Spring is closed. We transformed the old space into a new restaurant idea (new for us, in anycase) that is really a very simple neighborhood rotisserie. Table 28 has taken off.
Meanwhile, the Boutique is settling into the new neighborhood in the 1st.
Construction on the restaurant is advancing and it is starting to look like something other than a big pile of anxiety producing debris. There are walls, and floors and even a staircase! I'm happy with the progress and the team is great. Architects, builders, plumbers... I've been blessed with the company of the craziest bunch of coyotes that a kid building a restaurant in Paris could ask for. Let's hope the good work continues. I'd say we're just under halfway there. No opening date yet. Coming soon.
A week or so before Marie Aude and I began working together I took her on a trip to Brugges. I wanted to get to know her and take some time off before we got stuck in the grind of the SPRING thing. Late summer 2007.
We ate at a three star michelin thingy in Brugges that you should definitely SKIP the next time you are there. A "Turbot en vessie" should be a memorable moment, but it was really quite deflated.
We spent the day in Brugges wandering in circles and taking pictures of people eating french fries. Just seemed like the thing to do.
When we got back to Paris it was raining. We walked from the Gare du Nord back to SPRING where Marie washed her feet like you feel you have to do when you schlep around Paris in warm summer rain and flip flops.
I was thinking about our trip because we are about to take another one next week (although this time we're sleeping in the same room!).
I'm going back to Japan and this time Marie is coming with me.
We were recently introduced to Japanese whisky and we are going to learn a little bit more. Sounds a little strange (especially when Scotland is a lot closer), but I am as much interested in the whisky as the steps it takes to make it. Exploring how japanese craftsmanship expresses itself in something as foreign as whisky might help me understand what i'm up to here in France. I'm interested in the process of appropriating something from another culture and the balance between making it uniquely one's own and at the same time adhering to a long tradition. As an American cooking in Paris, there is something in that dynamic that i'd like to crack. Intellectually stimulating... Sure, but the stuff is really delicious. Some Japanese whisky (from Suntory, for example) was designed to be consumed along with a meal and is diluted in a special way to suit the task. It is a new way of engaging food and a great departure from the French wine centered experience. It is good to shake things up a bit. It is a bit like our experience at Table 28. Change the rules a little...

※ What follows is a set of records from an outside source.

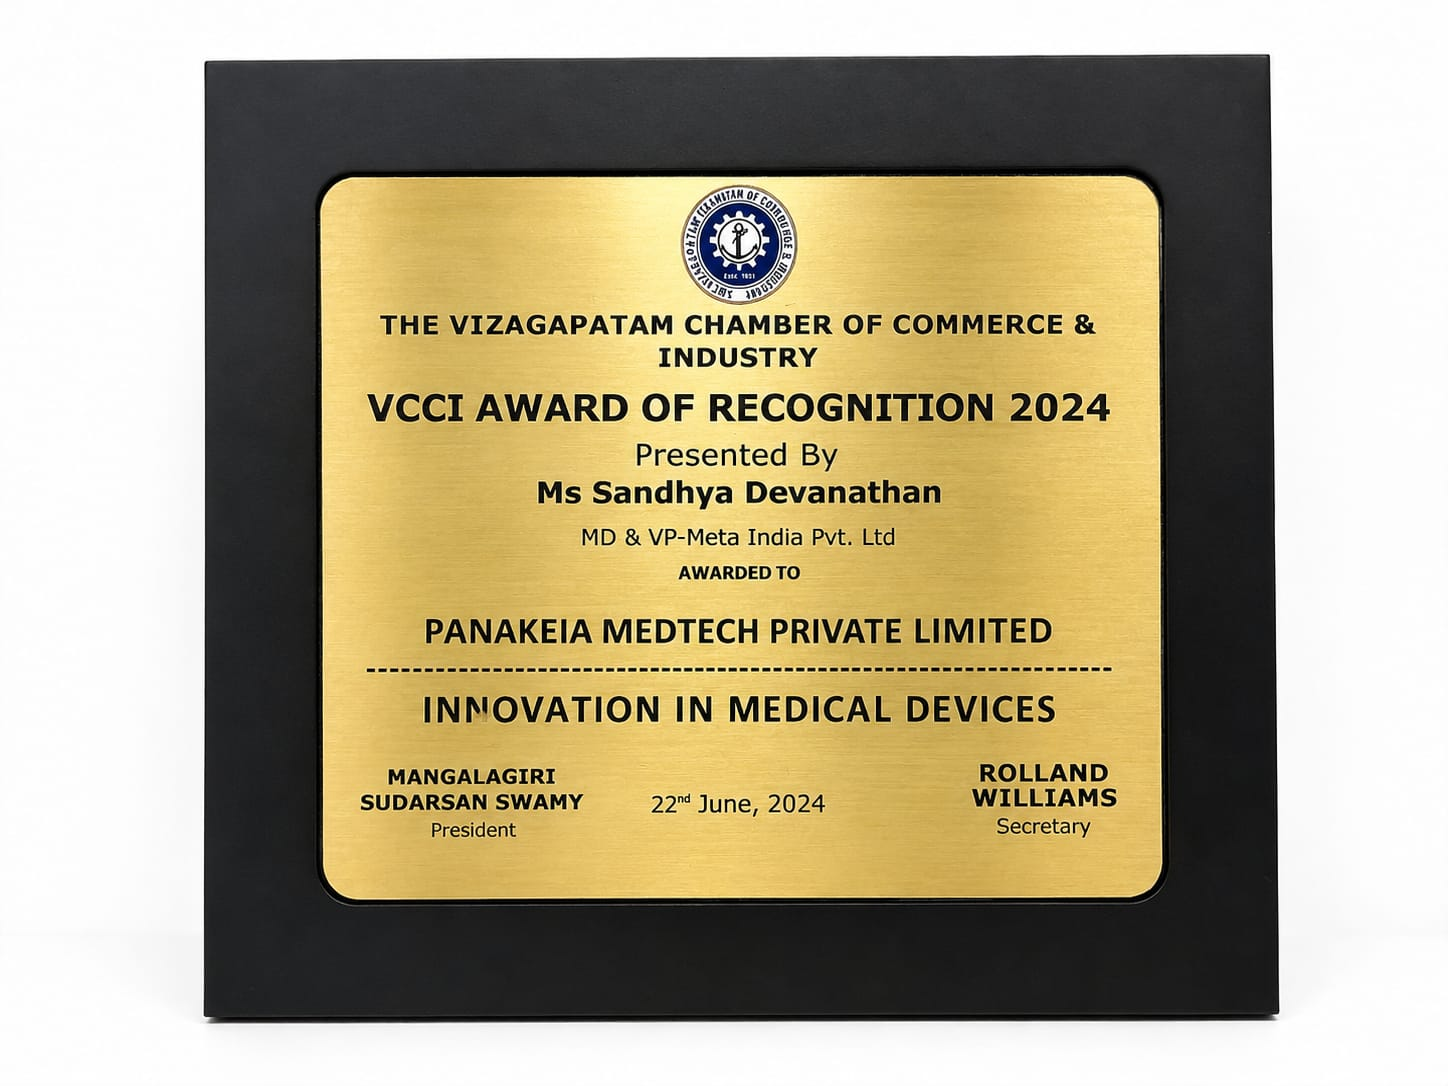
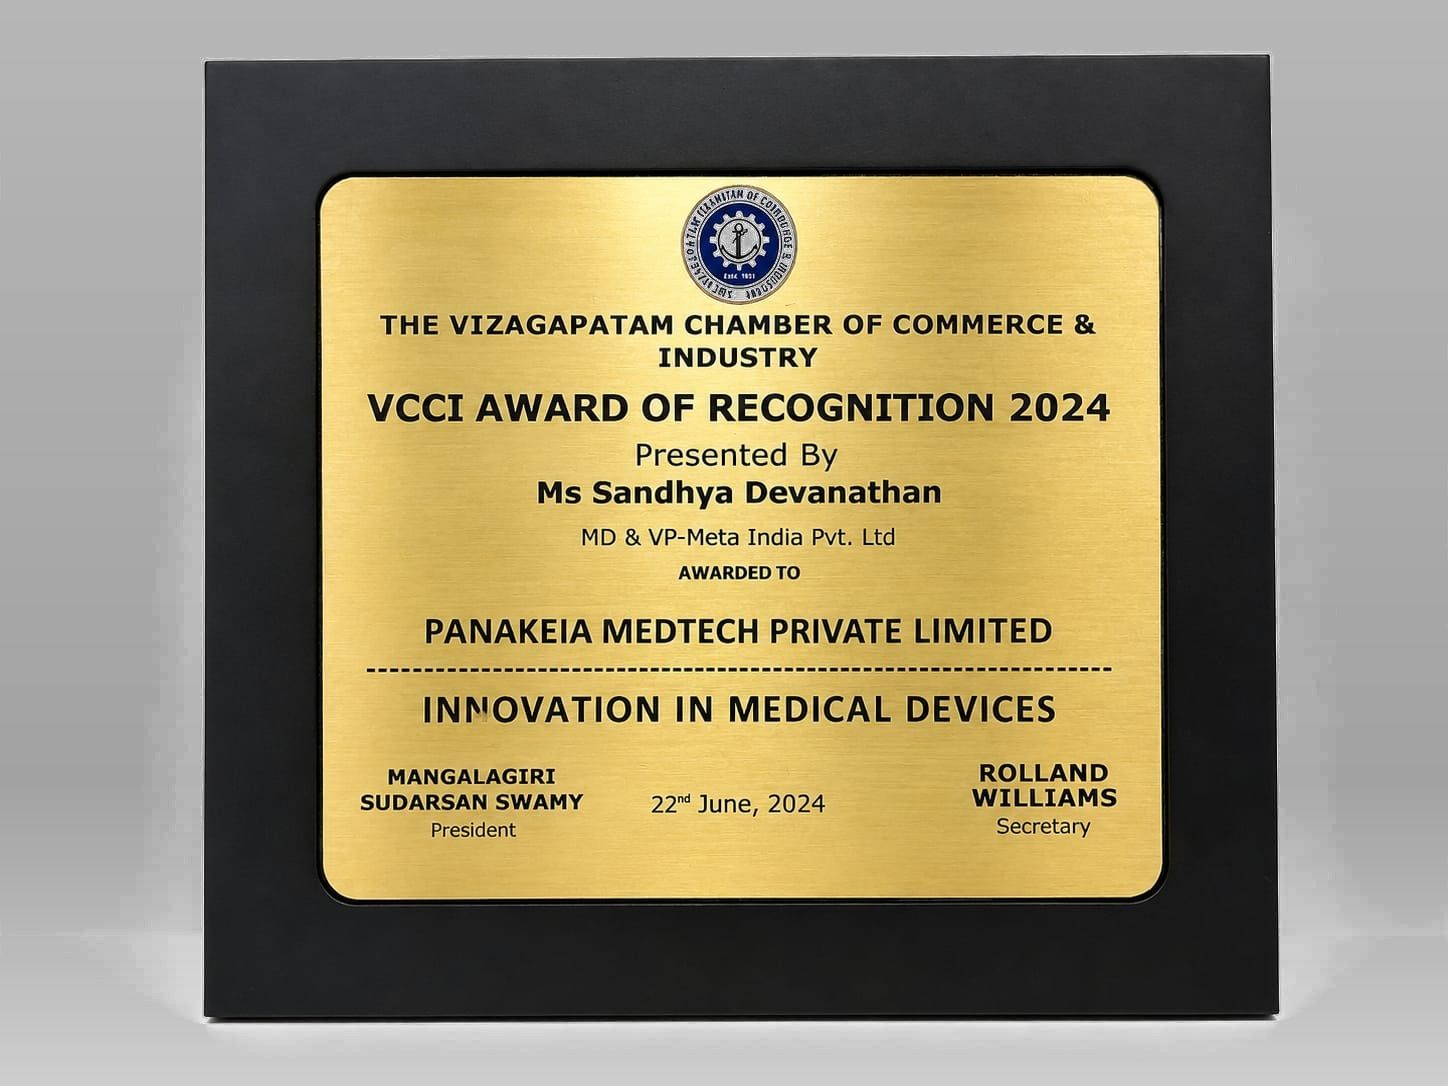
feat: convert award image backgrounds from white to matching studio grey

diff --git a/src/components/ui/AwardsSection.tsx b/src/components/ui/AwardsSection.tsx
@@ -282,7 +282,7 @@ export function AwardsSection() {
                   <img
                     src={selectedAward.image}
                     alt={selectedAward.title}
-                    className="max-h-[340px] max-w-full w-auto h-auto object-contain filter drop-shadow-sm rounded-lg bg-white"
+                    className="max-h-[340px] max-w-full w-auto h-auto object-contain filter drop-shadow-sm rounded-lg"
                   />
                 </div>
               </div>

The last time I came back from Japan everyone asked if I would start cooking some sort of fusion. The only thing I brought back from Japan the last time (apart from a whole mess of experiences shared with new friends) was a bad ass craving for tako yaki, okonomiyaki, BOSS coffee in a can (hot!) and japanese breakfast. I can't wait to get there again. I'm hungry.